CHAMPAIGN, Ill. — Driving
with one hand on the wheel and another on a cell phone has led to legal
restrictions and proposals to require drivers to use hands-free phones.
Researchers at the University
of Illinois at Urbana-Champaign have tested the
hands-free approach and found that drivers — young and old — struggled to see
dangerous scenarios appearing in front of them.
The experiments, reported in the Fall 2004 issue of the journal Human Factors,
were conducted in a virtual reality suite at the Beckman Institute for Advanced
Science and Technology. Eye-tracking techniques allowed researchers to see the
effects of distractions.
"With younger adults, everything got worse," said Arthur F. Kramer,
a professor of psychology. "What we found was that both young adults and
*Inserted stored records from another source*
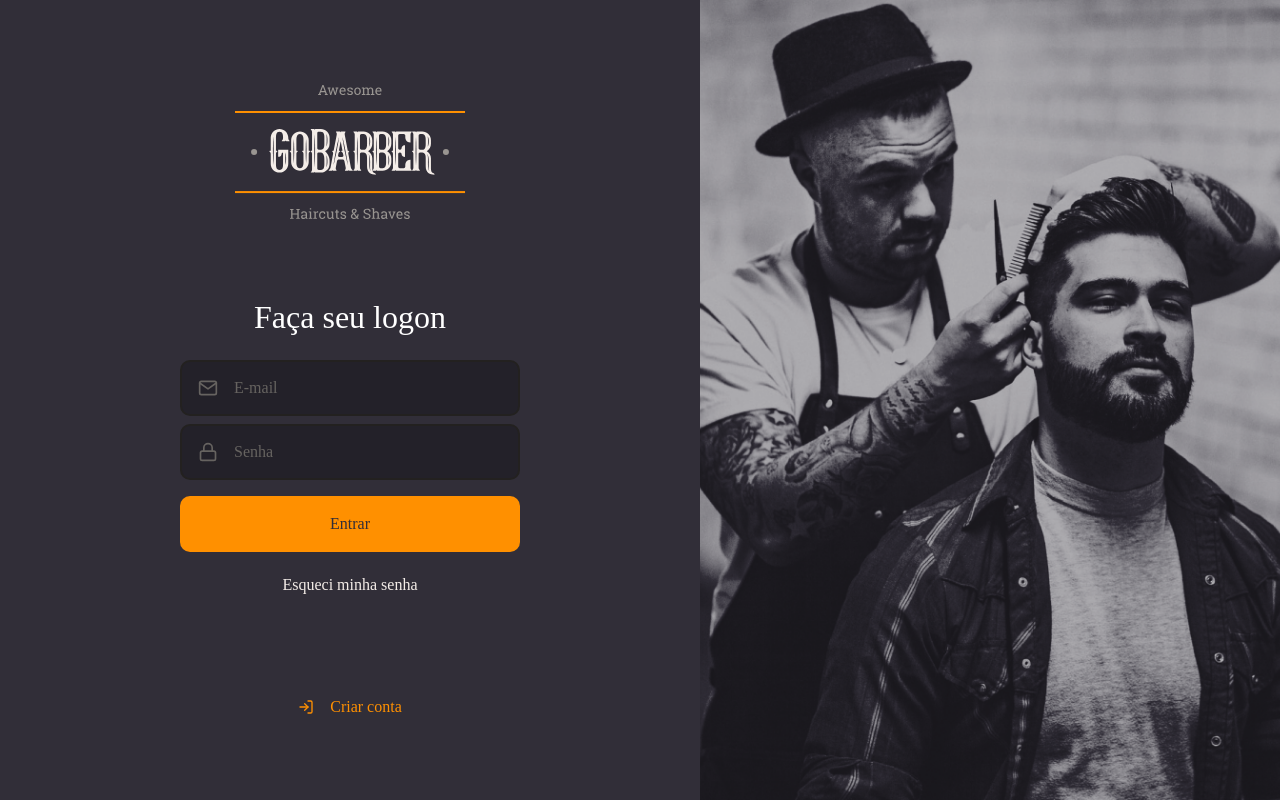
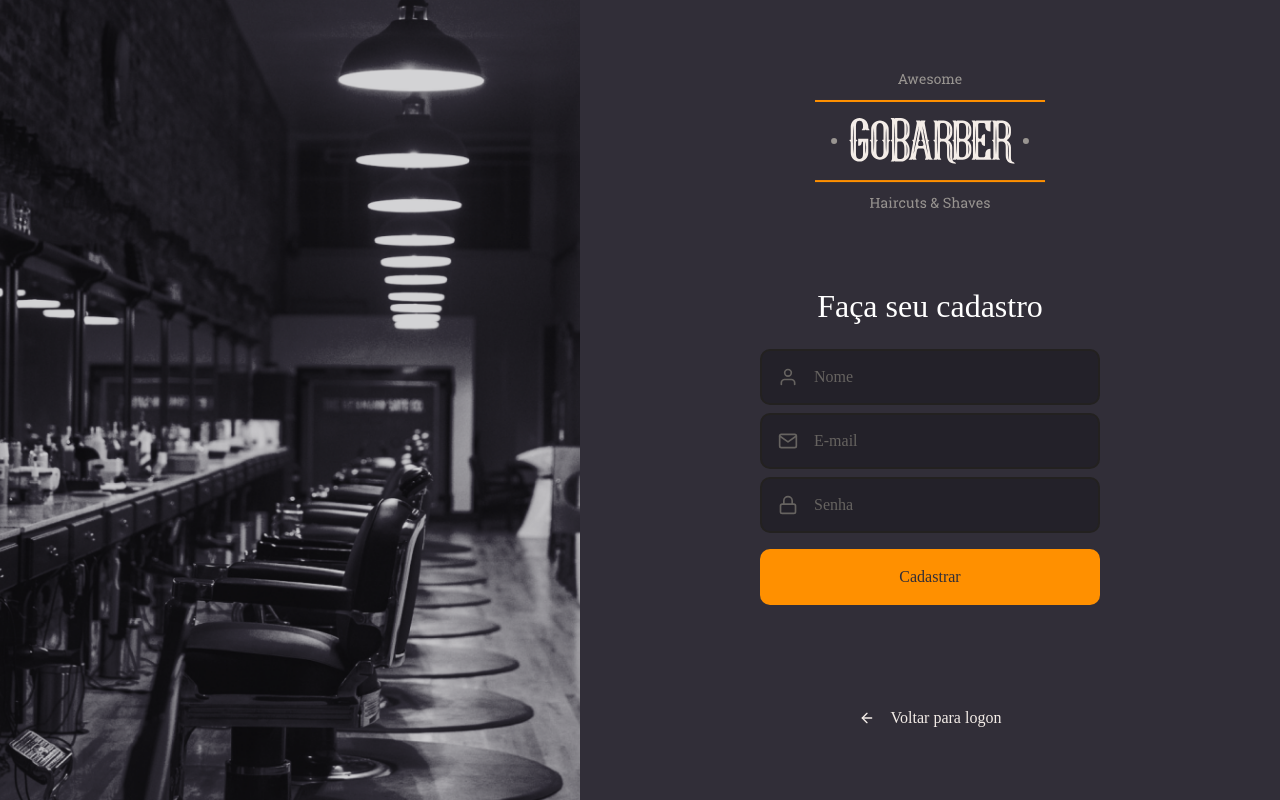
Before and after one commit to andersonsilva019/Gobarber-front-Typescript, a React (Create React App) app: page /signup in a window 1280 px wide. Built offline with nearby package versions, Linux system fonts and the light colour scheme.

Commit message:
Pagina de cadastro

```diff
--- a/src/App.tsx
+++ b/src/App.tsx
@@ -1,13 +1,14 @@
 import React from 'react';
 
 import GlobalStyels from './styles/global';
-import SignIn from './pages/SignIn';
+/* import SignIn from './pages/SignIn'; */
+import SignUp from './pages/SignUp';
 
 const App: React.FC = () => {
   return (
     <>
+      <SignUp />
       <GlobalStyels />
-      <SignIn />
     </>
   );
 };
--- /dev/null
+++ b/src/pages/SignUp/index.tsx
@@ -0,0 +1,39 @@
+import React from 'react';
+import { FiLogIn, FiMail, FiLock, FiUser, FiArrowLeft } from 'react-icons/fi';
+import logo from '../../assets/logo.svg';
+import { Container, Content, Background } from './styles';
+
+import Input from '../../components/Input';
+import Button from '../../components/Button';
+
+const SignUp: React.FC = () => {
+  return (
+    <Container>
+      <Background />
+      <Content>
+        <img src={logo} alt="Gobarber" />
+        <form>
+          <h1>Faça seu cadastro</h1>
+
+          <Input name="name" icon={FiUser} placeholder="Nome" />
+          <Input name="email" icon={FiMail} placeholder="E-mail" />
+          <Input
+            name="password"
+            icon={FiLock}
+            type="password"
+            placeholder="Senha"
+          />
+
+          <Button type="button">Cadastrar</Button>
+        </form>
+
+        <a href="go">
+          <FiArrowLeft />
+          Voltar para logon
+        </a>
+      </Content>
+    </Container>
+  );
+};
+
+export default SignUp;
--- /dev/null
+++ b/src/pages/SignUp/styles.ts
@@ -0,0 +1,67 @@
+import styled from 'styled-components';
+import { shade } from 'polished';
+import signUpBackgroundImage from '../../assets/sign-up-background.png';
+
+export const Container = styled.div`
+  height: 100vh;
+
+  display: flex;
+  align-items: stretch;
+`;
+
+export const Content = styled.div`
+  display: flex;
+  flex-direction: column;
+  align-items: center;
+
+  place-content: center; /* É o mesmo que justify-content: center e align-items: center */
+
+  width: 100%;
+  max-width: 700px;
+
+  form {
+    margin: 80px 0;
+    width: 340px;
+    text-align: center;
+
+    h1 {
+      margin-bottom: 24px;
+    }
+
+    a {
+      color: #f4ede8;
+      display: block;
+      margin-top: 24px;
+      text-decoration: none;
+      transition: color 0.2s;
+
+      &:hover {
+        color: ${shade(0.2, '#f4ede8')};
+      }
+    }
+  }
+
+  a {
+    color: #f4ede8;
+    display: block;
+    margin-top: 24px;
+    text-decoration: none;
+    transition: color 0.2s;
+
+    display: flex;
+    align-items: center;
+
+    &:hover {
+      color: ${shade(0.2, '#f4ede8')};
+    }
+
+    svg {
+      margin-right: 16px;
+    }
+  }
+`;
+export const Background = styled.div`
+  flex: 1;
+  background: url(${signUpBackgroundImage}) no-repeat center;
+  background-size: cover;
+`;
```
Also changed, not shown: src/assets/sign-up-background.png (added).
older adults tended to show deficits in performance. They made more errors in
detecting important changes and they took longer to react to the changes." The
impaired reactions, he said, were "in terms of seconds, not just milliseconds,
which means many yards in terms of stopping distances."
Univ. of Illinois Press Release via Eureka Alert